**Exercise**
Look through the records, and whenever a line includes the word "contexts", copy it.
··· Materials provided ···
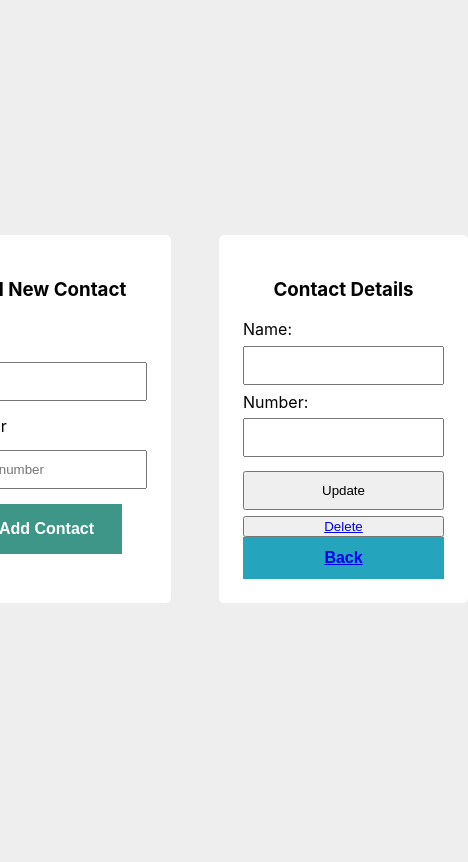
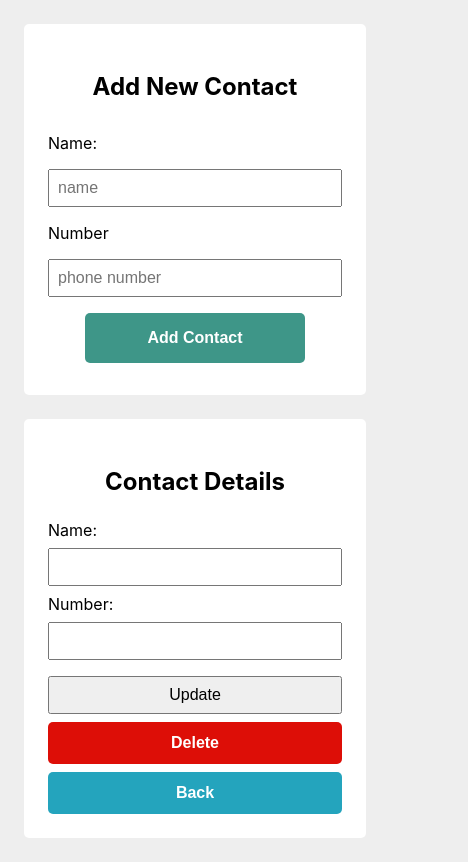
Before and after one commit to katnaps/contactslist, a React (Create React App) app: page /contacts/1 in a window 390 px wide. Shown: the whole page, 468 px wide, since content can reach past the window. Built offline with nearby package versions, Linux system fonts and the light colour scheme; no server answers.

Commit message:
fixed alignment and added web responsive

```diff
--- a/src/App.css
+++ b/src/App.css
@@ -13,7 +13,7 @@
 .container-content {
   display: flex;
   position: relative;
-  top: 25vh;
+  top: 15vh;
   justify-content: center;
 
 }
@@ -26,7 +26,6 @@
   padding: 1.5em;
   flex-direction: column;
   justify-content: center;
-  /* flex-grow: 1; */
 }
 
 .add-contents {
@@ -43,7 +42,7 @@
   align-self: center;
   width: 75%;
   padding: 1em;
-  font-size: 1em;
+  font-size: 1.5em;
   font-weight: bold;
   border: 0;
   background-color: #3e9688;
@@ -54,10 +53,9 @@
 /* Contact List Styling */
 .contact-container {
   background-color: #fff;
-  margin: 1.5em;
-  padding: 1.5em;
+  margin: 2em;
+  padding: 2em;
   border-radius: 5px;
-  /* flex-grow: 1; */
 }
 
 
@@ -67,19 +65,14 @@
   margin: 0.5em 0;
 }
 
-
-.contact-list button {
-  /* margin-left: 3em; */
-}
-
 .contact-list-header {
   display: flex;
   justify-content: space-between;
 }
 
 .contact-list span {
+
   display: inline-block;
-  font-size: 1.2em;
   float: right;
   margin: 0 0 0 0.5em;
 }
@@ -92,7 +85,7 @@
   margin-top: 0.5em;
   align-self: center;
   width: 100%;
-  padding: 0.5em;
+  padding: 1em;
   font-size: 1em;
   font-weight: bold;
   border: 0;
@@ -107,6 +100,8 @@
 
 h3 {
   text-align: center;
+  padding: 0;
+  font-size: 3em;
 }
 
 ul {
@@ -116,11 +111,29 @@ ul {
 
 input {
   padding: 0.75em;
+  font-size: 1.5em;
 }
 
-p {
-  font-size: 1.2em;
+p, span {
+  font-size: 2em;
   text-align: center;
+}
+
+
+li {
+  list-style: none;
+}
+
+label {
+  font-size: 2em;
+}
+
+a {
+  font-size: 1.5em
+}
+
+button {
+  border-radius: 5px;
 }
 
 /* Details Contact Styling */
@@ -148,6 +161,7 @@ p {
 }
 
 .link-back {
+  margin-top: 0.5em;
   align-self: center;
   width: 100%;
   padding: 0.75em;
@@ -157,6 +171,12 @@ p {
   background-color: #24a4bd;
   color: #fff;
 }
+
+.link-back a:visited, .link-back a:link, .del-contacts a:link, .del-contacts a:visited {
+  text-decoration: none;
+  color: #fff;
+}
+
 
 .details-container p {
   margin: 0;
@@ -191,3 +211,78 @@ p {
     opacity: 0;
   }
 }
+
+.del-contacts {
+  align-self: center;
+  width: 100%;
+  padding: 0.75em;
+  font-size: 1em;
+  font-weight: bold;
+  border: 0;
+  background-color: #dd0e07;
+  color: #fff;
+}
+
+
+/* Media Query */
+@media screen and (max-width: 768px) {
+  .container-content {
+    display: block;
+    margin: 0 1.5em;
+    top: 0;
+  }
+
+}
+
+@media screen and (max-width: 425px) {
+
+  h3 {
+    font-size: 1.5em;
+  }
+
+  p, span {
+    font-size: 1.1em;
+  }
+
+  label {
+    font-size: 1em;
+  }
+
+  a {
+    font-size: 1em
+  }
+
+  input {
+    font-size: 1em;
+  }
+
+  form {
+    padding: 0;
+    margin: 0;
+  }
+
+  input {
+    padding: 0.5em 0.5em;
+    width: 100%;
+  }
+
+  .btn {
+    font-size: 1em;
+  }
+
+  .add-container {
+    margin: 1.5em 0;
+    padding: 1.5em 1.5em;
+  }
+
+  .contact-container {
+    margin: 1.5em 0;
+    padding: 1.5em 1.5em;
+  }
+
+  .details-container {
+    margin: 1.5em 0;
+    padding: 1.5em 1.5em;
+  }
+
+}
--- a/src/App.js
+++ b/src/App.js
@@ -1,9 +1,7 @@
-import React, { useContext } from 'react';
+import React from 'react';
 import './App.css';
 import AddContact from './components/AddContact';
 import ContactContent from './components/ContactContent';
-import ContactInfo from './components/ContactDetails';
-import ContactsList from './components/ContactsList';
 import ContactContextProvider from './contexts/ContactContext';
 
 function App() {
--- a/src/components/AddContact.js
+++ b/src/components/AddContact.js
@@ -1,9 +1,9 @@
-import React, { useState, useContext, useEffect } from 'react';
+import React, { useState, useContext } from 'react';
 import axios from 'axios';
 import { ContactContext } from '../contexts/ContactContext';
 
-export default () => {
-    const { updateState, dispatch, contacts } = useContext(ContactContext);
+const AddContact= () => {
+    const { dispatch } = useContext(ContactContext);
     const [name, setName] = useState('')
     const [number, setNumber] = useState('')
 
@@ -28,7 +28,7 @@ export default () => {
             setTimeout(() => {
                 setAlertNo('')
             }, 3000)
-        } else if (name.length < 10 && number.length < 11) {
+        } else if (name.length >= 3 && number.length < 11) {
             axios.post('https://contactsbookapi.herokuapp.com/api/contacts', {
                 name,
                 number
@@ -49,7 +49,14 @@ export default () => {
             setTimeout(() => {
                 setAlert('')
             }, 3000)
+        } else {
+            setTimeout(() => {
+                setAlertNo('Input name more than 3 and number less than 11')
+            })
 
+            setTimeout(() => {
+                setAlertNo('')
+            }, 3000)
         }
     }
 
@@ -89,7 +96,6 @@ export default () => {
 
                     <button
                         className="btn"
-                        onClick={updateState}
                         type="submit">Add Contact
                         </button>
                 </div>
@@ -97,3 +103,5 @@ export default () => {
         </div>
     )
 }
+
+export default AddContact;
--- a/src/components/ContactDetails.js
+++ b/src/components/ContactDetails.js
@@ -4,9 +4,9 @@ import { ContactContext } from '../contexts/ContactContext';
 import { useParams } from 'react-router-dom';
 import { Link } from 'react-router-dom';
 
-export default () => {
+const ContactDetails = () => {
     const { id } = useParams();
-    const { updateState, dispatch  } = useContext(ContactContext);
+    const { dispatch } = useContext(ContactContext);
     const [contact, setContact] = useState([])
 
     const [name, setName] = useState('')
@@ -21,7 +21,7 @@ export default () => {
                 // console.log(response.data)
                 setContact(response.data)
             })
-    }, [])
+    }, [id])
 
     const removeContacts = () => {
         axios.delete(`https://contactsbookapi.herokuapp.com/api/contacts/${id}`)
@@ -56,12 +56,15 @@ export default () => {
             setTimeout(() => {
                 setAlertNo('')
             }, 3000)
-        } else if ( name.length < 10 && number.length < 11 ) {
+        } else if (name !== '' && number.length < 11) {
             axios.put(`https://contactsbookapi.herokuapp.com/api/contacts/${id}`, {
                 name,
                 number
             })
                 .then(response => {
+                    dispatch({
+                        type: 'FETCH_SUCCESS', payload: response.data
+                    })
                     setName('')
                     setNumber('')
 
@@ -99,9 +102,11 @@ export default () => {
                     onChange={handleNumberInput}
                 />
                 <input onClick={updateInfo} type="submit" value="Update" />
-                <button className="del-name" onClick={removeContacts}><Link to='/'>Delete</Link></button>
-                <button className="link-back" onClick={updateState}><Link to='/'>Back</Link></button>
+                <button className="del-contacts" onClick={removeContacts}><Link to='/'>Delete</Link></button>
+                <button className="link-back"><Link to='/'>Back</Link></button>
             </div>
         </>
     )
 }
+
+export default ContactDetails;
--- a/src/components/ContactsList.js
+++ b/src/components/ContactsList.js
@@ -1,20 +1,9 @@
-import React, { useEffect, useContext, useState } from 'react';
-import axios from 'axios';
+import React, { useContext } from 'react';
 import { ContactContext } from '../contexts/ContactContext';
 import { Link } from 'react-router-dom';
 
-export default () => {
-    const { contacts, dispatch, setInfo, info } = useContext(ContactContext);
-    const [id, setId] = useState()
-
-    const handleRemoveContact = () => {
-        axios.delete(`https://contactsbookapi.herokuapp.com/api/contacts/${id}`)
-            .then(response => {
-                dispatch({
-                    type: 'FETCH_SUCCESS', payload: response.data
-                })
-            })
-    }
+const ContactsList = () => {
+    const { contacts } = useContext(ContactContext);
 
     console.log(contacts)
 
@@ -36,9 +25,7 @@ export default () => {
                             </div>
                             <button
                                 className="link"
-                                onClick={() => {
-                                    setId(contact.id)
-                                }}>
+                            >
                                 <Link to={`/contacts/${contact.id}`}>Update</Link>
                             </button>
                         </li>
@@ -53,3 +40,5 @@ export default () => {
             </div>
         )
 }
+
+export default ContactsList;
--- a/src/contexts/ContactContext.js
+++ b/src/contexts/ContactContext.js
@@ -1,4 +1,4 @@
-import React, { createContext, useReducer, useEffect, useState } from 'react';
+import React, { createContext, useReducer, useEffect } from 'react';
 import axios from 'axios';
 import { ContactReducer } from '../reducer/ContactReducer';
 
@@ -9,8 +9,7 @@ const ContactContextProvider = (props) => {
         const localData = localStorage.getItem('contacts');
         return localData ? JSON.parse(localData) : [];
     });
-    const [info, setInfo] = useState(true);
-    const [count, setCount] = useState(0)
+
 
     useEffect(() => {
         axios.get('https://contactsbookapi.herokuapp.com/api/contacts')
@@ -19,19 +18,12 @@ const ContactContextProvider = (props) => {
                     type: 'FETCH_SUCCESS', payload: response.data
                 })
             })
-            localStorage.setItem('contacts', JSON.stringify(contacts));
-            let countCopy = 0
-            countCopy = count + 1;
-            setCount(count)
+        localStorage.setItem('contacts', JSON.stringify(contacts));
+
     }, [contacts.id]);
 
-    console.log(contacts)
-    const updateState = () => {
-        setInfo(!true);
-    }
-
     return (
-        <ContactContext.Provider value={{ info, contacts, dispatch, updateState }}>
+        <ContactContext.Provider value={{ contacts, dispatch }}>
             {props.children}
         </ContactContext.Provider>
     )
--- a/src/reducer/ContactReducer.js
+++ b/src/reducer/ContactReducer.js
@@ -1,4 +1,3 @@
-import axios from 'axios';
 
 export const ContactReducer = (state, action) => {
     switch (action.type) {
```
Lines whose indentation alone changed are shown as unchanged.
···
**Solution to this exercise**
 import ContactContextProvider from './contexts/ContactContext';
 import { ContactContext } from '../contexts/ContactContext';
@@ -4,9 +4,9 @@ import { ContactContext } from '../contexts/ContactContext';
 import { ContactContext } from '../contexts/ContactContext';
--- a/src/contexts/ContactContext.js
+++ b/src/contexts/ContactContext.js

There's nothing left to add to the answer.